Type Book
Number Of Pages 272
Item Height 26 mm
Item Width 144 mm
Item Weight 399 Gram
Product Dimensions 144 x 26 x 214
Publisher Faber & Faber
Format Hardcover | 272

Described in the blurb as 'a vivid love-letter to quiet men in pullovers', this is a fascinating account of those ingenious engineers who invented the technologies of the future, often on a shoestring budget. It opens with the arrival of the first V2 noted by the British Interplanetary Society in a London pub, and we soon read of a surreal meeting between Arthur C Clark, the famous science-fiction writer, and C S Lewis. We learn how Britain cancelled its space program and how Ernest Benn was a good friend to Concorde. The story covers other technologies such as computer games, mobile telephones and mind-boggling efforts with the human genome. It makes for compulsive reading and is the sort of book only British endeavours could produce. It deserves to sell and sell.

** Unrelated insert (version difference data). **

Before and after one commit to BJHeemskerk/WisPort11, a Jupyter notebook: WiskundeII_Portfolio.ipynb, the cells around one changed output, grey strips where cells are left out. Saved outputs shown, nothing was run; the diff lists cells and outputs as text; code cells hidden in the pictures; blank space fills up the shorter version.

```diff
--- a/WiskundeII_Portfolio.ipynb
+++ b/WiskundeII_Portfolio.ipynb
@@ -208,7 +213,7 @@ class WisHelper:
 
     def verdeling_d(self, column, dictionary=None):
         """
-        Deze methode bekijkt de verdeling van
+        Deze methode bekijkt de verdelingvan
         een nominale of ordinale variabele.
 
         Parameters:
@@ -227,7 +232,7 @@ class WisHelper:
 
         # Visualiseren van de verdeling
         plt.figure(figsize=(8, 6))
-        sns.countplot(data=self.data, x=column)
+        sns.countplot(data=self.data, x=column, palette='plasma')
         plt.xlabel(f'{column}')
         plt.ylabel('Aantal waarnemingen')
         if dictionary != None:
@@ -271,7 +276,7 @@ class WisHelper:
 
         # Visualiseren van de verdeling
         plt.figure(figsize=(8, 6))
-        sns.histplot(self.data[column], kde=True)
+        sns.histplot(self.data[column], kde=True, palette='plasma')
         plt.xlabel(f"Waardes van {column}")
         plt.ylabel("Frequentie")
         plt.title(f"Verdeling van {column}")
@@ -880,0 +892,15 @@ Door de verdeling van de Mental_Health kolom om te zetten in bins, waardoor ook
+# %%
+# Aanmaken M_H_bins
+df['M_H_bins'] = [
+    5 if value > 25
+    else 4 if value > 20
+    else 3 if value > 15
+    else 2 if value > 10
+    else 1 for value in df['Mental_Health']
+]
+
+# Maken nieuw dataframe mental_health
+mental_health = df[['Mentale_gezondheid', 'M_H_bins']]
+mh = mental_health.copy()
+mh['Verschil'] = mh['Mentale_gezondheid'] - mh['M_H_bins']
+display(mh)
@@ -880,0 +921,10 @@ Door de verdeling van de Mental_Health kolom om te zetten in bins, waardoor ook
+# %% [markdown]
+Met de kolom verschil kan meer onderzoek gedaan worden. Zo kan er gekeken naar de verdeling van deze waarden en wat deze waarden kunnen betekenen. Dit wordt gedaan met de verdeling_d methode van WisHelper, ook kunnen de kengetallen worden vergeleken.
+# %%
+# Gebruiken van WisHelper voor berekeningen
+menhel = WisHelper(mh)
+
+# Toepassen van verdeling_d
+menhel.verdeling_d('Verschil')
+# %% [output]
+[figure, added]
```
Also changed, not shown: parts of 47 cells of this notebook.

Francis Spufford, a former Sunday Times Young Writer o f the Year (1977), has edited two acclaimed literary anthologies and a collection of essays on the history of technology. His first book, I May Be Some Time: Ice and the English Imagination, was awarded the Writers Guild Award for Best Non-Fiction Book of 1996 and a Somerset Maugham Award, and also inspired a Frankfurt Ballet production and a clown show at the Edinburgh Festival 2001. He lives in Camberwell, London.